### WORK REQUEST
Among the records that follow, how many lines include the string "uniqueLetters"? Only the number is wanted.

[Itemized modification records]
******

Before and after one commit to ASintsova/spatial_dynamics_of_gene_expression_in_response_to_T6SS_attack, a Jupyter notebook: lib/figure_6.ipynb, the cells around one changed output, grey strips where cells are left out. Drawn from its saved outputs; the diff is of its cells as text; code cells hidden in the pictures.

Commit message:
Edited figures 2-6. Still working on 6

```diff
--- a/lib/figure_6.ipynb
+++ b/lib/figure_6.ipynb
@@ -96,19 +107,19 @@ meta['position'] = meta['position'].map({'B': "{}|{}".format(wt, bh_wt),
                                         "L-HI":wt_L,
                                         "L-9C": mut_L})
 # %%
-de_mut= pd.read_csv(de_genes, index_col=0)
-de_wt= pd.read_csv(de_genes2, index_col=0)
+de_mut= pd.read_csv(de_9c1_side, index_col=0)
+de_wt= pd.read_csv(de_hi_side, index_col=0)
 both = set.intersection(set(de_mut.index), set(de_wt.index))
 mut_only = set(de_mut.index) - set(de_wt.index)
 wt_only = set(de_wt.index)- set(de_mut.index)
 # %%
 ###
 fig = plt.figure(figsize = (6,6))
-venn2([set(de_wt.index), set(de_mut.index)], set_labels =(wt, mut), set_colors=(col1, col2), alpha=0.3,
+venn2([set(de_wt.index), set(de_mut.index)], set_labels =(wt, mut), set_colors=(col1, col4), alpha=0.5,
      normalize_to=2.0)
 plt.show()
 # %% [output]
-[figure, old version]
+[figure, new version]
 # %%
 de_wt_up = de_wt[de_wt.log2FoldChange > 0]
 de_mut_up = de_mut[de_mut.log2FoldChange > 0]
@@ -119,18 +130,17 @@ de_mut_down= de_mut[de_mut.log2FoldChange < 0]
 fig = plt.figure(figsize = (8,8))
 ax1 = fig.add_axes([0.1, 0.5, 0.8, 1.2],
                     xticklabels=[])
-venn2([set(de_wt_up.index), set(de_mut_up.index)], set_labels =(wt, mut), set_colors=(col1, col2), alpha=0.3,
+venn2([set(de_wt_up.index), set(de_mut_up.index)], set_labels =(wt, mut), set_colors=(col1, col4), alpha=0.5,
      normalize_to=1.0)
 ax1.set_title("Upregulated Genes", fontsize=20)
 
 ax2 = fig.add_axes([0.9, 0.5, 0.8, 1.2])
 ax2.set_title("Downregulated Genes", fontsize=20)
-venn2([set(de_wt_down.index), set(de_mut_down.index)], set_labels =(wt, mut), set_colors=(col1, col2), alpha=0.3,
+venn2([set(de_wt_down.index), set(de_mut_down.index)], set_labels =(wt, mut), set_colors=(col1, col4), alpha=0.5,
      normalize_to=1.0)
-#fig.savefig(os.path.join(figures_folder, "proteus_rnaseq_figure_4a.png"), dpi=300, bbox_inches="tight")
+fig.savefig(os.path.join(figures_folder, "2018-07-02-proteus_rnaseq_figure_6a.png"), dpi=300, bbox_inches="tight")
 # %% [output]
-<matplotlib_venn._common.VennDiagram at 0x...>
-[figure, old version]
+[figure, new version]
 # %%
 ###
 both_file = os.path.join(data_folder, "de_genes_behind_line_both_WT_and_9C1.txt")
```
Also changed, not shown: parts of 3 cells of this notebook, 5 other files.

******

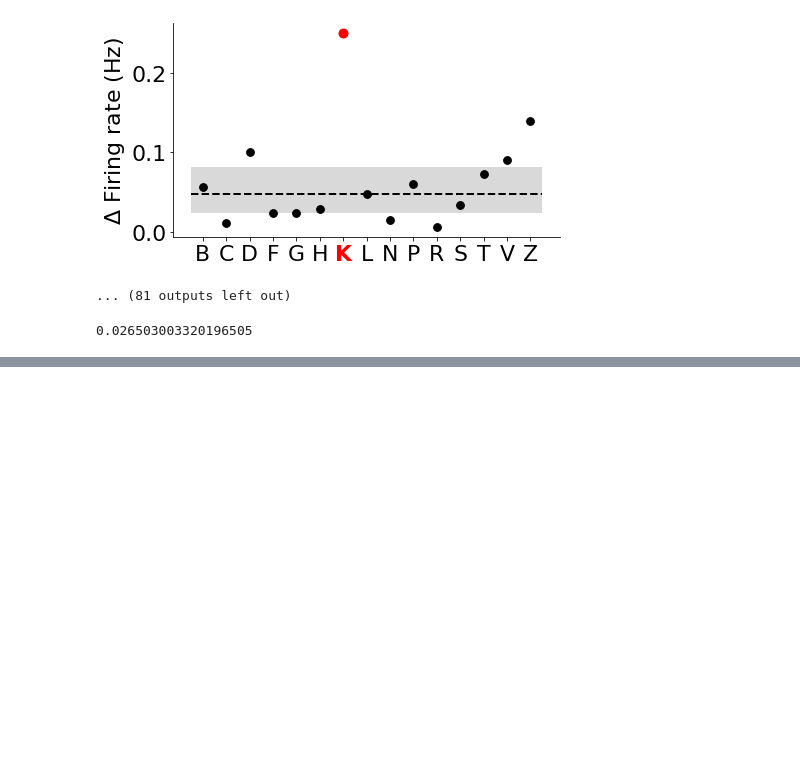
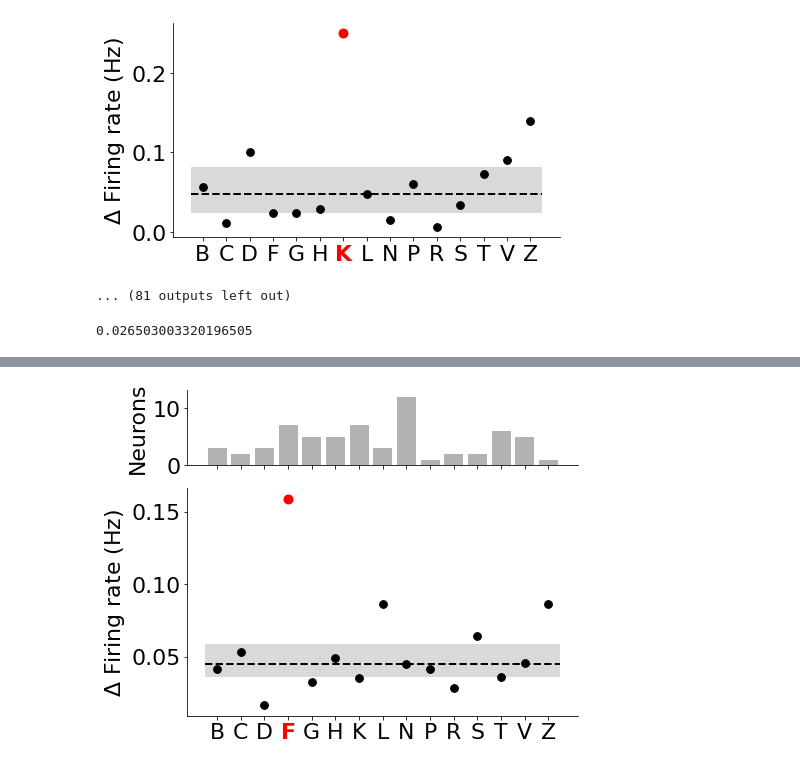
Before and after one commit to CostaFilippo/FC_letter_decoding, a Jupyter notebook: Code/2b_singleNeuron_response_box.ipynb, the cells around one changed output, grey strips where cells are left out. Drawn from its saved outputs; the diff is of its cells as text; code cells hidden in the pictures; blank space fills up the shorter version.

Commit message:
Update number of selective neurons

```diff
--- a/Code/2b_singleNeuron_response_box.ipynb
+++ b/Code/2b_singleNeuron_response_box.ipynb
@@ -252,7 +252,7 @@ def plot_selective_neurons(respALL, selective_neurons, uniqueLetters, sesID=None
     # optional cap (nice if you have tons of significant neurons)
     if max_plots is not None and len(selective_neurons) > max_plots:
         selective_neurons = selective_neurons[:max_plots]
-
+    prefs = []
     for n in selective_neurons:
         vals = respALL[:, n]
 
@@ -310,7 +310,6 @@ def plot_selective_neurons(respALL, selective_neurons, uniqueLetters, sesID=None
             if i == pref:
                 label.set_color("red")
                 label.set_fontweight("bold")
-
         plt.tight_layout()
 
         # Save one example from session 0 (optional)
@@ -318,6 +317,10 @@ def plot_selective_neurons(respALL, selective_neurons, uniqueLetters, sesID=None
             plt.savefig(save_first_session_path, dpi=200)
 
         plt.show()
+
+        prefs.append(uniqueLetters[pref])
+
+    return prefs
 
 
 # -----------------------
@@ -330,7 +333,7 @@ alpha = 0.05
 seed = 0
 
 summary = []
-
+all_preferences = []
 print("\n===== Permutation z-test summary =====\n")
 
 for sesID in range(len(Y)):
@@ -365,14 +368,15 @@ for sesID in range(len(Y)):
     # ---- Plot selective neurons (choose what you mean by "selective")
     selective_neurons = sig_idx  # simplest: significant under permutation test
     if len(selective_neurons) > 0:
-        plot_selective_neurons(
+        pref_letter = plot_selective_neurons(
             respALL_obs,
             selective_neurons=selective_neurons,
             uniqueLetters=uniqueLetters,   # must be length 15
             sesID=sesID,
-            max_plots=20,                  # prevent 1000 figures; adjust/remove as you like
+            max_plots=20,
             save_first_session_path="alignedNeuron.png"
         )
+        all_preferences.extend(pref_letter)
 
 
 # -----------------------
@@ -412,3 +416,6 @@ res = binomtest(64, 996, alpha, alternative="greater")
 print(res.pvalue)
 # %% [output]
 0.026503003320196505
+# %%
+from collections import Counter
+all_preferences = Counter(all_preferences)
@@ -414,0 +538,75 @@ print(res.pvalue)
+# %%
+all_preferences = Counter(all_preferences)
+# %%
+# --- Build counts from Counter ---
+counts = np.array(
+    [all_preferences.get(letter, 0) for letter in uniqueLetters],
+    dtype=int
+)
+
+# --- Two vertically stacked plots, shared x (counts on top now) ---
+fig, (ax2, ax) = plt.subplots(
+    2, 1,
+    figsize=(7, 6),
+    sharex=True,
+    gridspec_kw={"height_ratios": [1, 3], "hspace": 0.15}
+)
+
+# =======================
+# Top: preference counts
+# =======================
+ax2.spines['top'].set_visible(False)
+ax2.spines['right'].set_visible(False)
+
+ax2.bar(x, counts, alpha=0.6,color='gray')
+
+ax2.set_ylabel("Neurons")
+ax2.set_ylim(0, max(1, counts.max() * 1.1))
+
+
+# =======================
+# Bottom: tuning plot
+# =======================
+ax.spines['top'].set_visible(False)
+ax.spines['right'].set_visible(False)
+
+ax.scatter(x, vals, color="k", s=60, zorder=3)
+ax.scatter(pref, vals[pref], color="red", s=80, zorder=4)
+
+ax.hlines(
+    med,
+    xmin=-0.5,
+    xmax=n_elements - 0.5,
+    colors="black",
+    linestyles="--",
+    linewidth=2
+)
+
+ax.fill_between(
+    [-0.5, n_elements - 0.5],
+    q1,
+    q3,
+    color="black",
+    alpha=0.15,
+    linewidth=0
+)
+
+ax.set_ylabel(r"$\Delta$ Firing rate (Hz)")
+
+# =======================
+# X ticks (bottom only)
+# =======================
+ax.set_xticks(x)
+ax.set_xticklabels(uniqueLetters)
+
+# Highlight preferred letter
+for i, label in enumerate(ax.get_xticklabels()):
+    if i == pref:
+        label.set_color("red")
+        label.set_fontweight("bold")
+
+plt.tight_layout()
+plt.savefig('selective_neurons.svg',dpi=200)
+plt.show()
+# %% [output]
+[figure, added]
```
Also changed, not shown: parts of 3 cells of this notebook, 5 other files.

******

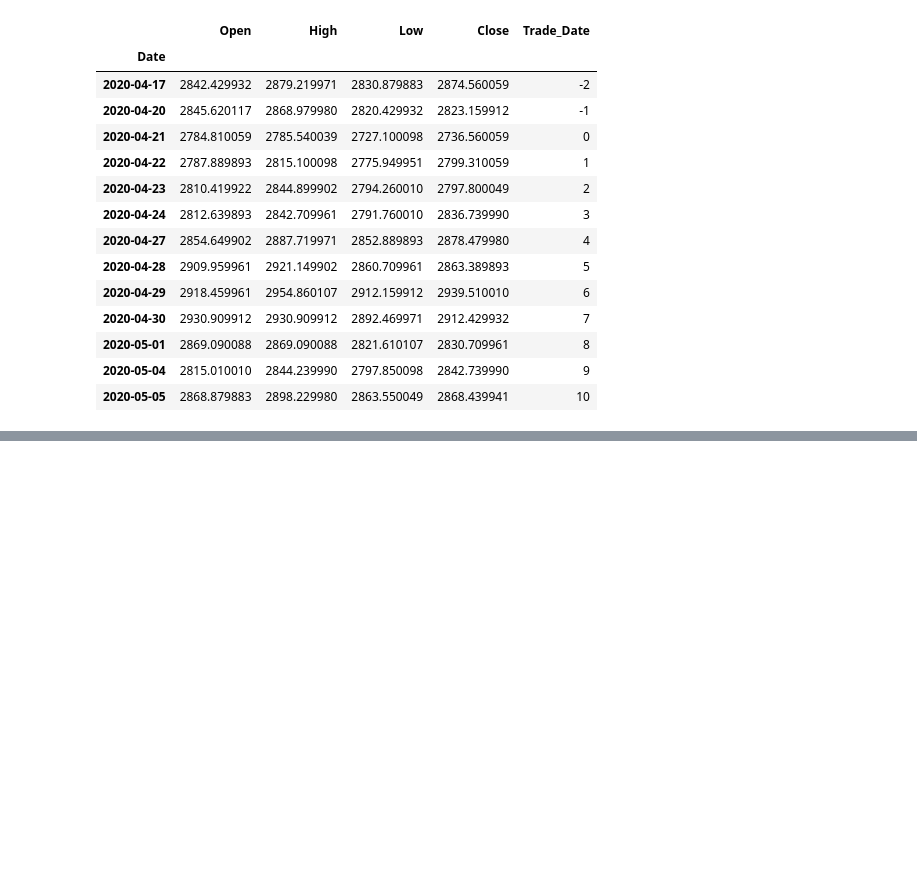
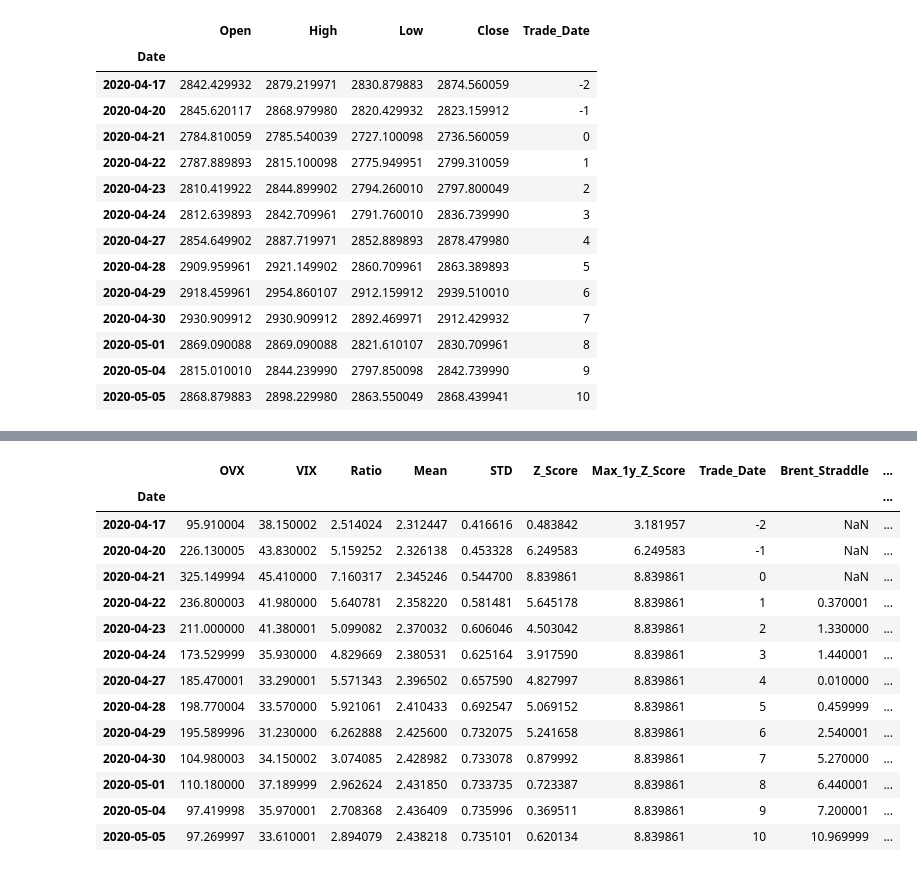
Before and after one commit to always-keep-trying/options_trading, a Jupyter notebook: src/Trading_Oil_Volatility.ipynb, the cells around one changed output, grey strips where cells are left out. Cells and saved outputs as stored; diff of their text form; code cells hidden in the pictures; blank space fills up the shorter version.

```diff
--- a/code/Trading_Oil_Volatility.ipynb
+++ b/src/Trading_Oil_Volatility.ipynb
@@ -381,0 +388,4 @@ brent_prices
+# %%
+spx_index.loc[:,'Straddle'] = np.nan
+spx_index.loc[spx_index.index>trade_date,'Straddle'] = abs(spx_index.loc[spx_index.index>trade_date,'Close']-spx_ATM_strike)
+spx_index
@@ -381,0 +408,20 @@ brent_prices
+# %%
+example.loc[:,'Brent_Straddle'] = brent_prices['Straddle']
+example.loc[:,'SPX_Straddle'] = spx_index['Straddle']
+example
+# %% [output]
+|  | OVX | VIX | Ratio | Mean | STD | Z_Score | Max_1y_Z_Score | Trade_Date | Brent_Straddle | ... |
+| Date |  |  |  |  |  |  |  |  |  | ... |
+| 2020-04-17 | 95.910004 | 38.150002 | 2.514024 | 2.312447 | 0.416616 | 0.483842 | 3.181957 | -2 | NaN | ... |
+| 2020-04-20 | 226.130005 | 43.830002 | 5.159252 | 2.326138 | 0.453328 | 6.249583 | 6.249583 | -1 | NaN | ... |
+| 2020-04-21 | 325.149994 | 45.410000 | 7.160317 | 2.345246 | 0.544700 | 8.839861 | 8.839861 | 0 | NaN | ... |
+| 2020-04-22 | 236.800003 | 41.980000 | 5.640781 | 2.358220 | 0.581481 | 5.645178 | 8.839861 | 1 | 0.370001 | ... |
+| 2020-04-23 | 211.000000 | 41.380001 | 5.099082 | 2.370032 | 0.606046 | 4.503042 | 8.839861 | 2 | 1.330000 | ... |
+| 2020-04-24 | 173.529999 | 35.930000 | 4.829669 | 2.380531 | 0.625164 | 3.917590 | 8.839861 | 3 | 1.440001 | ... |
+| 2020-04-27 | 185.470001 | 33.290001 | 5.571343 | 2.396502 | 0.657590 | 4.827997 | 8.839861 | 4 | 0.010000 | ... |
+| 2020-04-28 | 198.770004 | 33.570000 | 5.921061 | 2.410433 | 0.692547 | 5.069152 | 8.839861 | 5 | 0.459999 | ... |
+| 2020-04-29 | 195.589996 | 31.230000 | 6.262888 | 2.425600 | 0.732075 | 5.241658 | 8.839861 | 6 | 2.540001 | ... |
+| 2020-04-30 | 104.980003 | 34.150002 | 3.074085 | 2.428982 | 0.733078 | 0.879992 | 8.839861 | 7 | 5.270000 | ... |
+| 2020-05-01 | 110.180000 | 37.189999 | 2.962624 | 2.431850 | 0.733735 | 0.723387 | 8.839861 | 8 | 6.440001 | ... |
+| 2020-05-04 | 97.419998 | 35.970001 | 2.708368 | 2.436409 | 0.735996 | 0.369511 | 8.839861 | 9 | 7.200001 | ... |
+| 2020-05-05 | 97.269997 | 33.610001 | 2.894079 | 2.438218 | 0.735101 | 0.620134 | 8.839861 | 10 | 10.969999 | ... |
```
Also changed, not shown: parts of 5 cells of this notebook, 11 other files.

******

### TASK ANSWER
7